* _EXERCISE MATERIAL_:
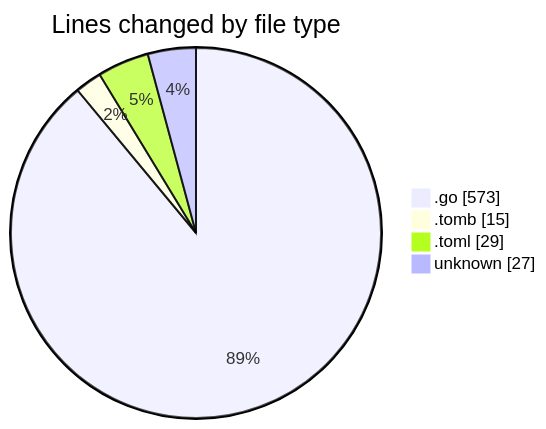
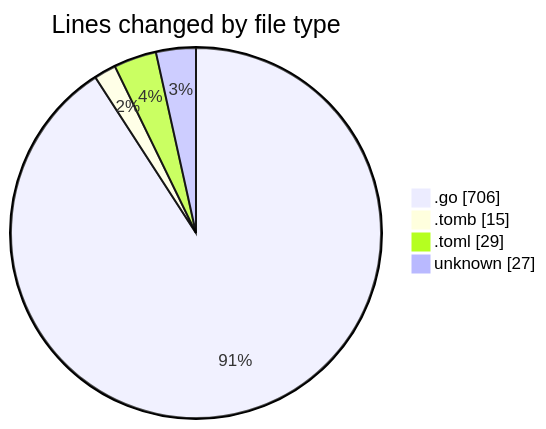
One commit to Ritupan-Deka/code-tracking changed the first of 2 diagrams in 2025-10-31/backend/README.md. Above: the diagram before and after it, drawn with Mermaid. The commit also changed other lines of this file and 1 other file, not shown here.

````diff
--- a/2025-10-31/backend/README.md
+++ b/2025-10-31/backend/README.md
@@ -27,8 +27,8 @@
 ```mermaid
 pie showData
 title Lines changed by file type
-".go" : 573
+".go" : 706
 ".tomb" : 15
 ".toml" : 29
 "unknown" : 27
 ```
````
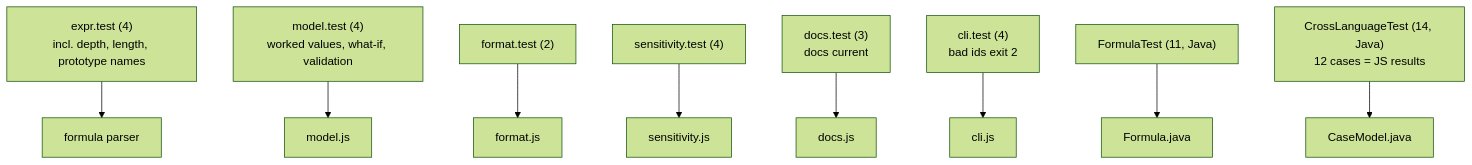
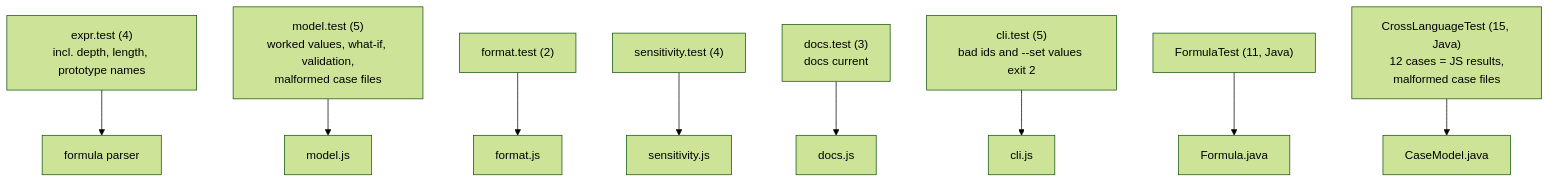
Before and after one commit to EquinoxWN/system-design-casebook: the second of 2 diagrams in README.md, drawn with Mermaid (forest theme). The commit also changed other lines of this file and 7 other files, not shown here.

````diff
--- a/README.md
+++ b/README.md
@@ -123,11 +124,11 @@
 ```mermaid
 flowchart TB
   EX["expr.test (4)<br/>incl. depth, length, prototype names"] --> F["formula parser"]
-  M["model.test (4)<br/>worked values, what-if, validation"] --> MO["model.js"]
+  M["model.test (5)<br/>worked values, what-if, validation,<br/>malformed case files"] --> MO["model.js"]
   FO["format.test (2)"] --> FM["format.js"]
   SE["sensitivity.test (4)"] --> SN["sensitivity.js"]
   DO["docs.test (3)<br/>docs current"] --> DC["docs.js"]
-  CL["cli.test (4)<br/>bad ids exit 2"] --> CLI["cli.js"]
+  CL["cli.test (5)<br/>bad ids and --set values exit 2"] --> CLI["cli.js"]
   FT["FormulaTest (11, Java)"] --> JF["Formula.java"]
-  CT["CrossLanguageTest (14, Java)<br/>12 cases = JS results"] --> JC["CaseModel.java"]
+  CT["CrossLanguageTest (15, Java)<br/>12 cases = JS results,<br/>malformed case files"] --> JC["CaseModel.java"]
 ```
````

* _WHAT YOU ARE ASKED TO DO_: Give back each of the records above word for word, apart from the pictures.

* _REPLY TO THE EXERCISE_:
One commit to Ritupan-Deka/code-tracking changed the first of 2 diagrams in 2025-10-31/backend/README.md. Above: the diagram before and after it, drawn with Mermaid. The commit also changed other lines of this file and 1 other file, not shown here.

````diff
--- a/2025-10-31/backend/README.md
+++ b/2025-10-31/backend/README.md
@@ -27,8 +27,8 @@
 ```mermaid
 pie showData
 title Lines changed by file type
-".go" : 573
+".go" : 706
 ".tomb" : 15
 ".toml" : 29
 "unknown" : 27
 ```
````
Before and after one commit to EquinoxWN/system-design-casebook: the second of 2 diagrams in README.md, drawn with Mermaid (forest theme). The commit also changed other lines of this file and 7 other files, not shown here.

````diff
--- a/README.md
+++ b/README.md
@@ -123,11 +124,11 @@
 ```mermaid
 flowchart TB
   EX["expr.test (4)<br/>incl. depth, length, prototype names"] --> F["formula parser"]
-  M["model.test (4)<br/>worked values, what-if, validation"] --> MO["model.js"]
+  M["model.test (5)<br/>worked values, what-if, validation,<br/>malformed case files"] --> MO["model.js"]
   FO["format.test (2)"] --> FM["format.js"]
   SE["sensitivity.test (4)"] --> SN["sensitivity.js"]
   DO["docs.test (3)<br/>docs current"] --> DC["docs.js"]
-  CL["cli.test (4)<br/>bad ids exit 2"] --> CLI["cli.js"]
+  CL["cli.test (5)<br/>bad ids and --set values exit 2"] --> CLI["cli.js"]
   FT["FormulaTest (11, Java)"] --> JF["Formula.java"]
-  CT["CrossLanguageTest (14, Java)<br/>12 cases = JS results"] --> JC["CaseModel.java"]
+  CT["CrossLanguageTest (15, Java)<br/>12 cases = JS results,<br/>malformed case files"] --> JC["CaseModel.java"]
 ```
````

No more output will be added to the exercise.